* Task item:
When copying the records below, keep every word as it is and drop the images.

* Content revision data:
BEGIN

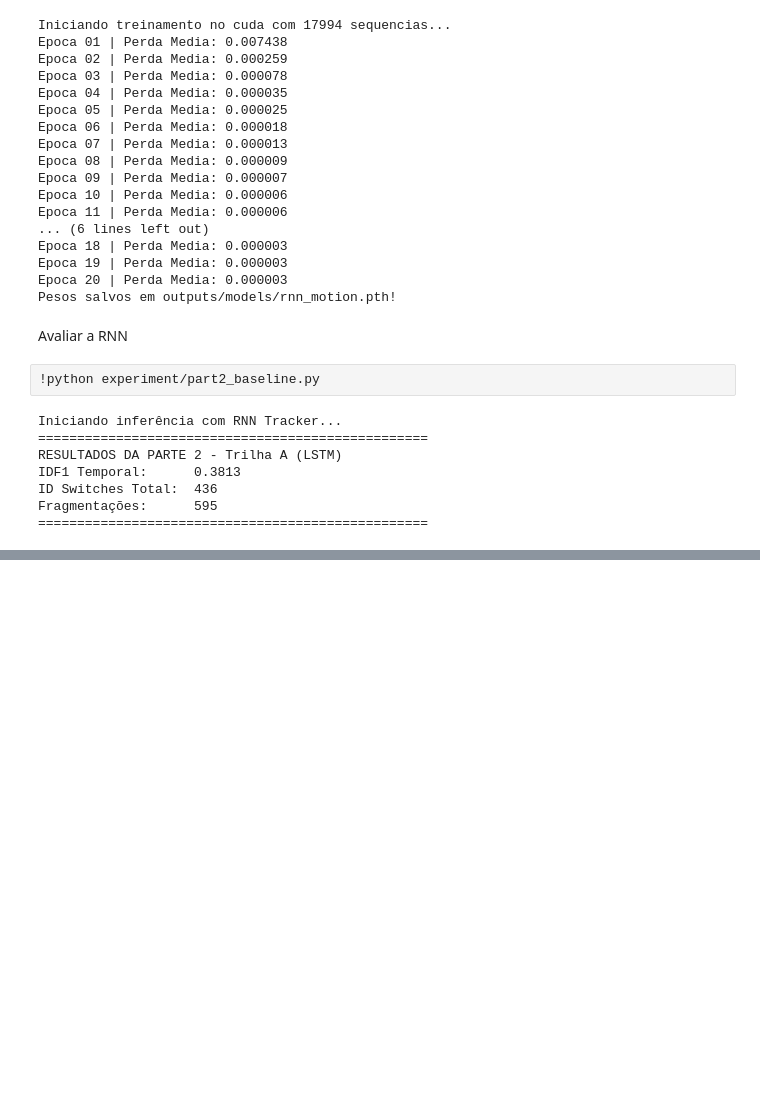
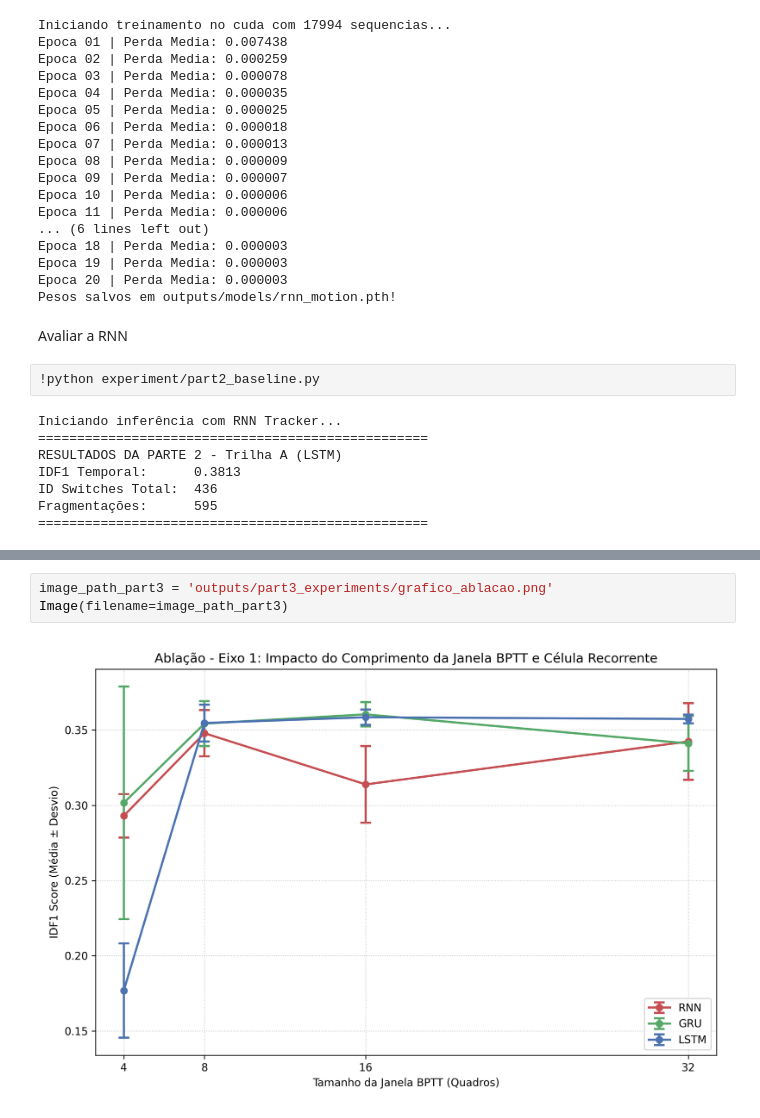
Before and after one commit to G-mikael/DL_PA2, a Jupyter notebook: PA2_Deep_Learning.ipynb, the cells around one changed output, grey strips where cells are left out. Saved outputs shown, nothing was run; the diff lists cells and outputs as text; blank space fills up the shorter version.

```diff
--- a/PA2_Deep_Learning.ipynb
+++ b/PA2_Deep_Learning.ipynb
@@ -190,0 +218,5 @@ plt.show()
+# %%
+image_path_part3 = 'outputs/part3_experiments/grafico_ablacao.png'
+Image(filename=image_path_part3)
+# %% [output]
+[figure, added]
```
Also changed, not shown: parts of 9 cells of this notebook.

END

* The completed task:
Before and after one commit to G-mikael/DL_PA2, a Jupyter notebook: PA2_Deep_Learning.ipynb, the cells around one changed output, grey strips where cells are left out. Saved outputs shown, nothing was run; the diff lists cells and outputs as text; blank space fills up the shorter version.

```diff
--- a/PA2_Deep_Learning.ipynb
+++ b/PA2_Deep_Learning.ipynb
@@ -190,0 +218,5 @@ plt.show()
+# %%
+image_path_part3 = 'outputs/part3_experiments/grafico_ablacao.png'
+Image(filename=image_path_part3)
+# %% [output]
+[figure, added]
```
Also changed, not shown: parts of 9 cells of this notebook.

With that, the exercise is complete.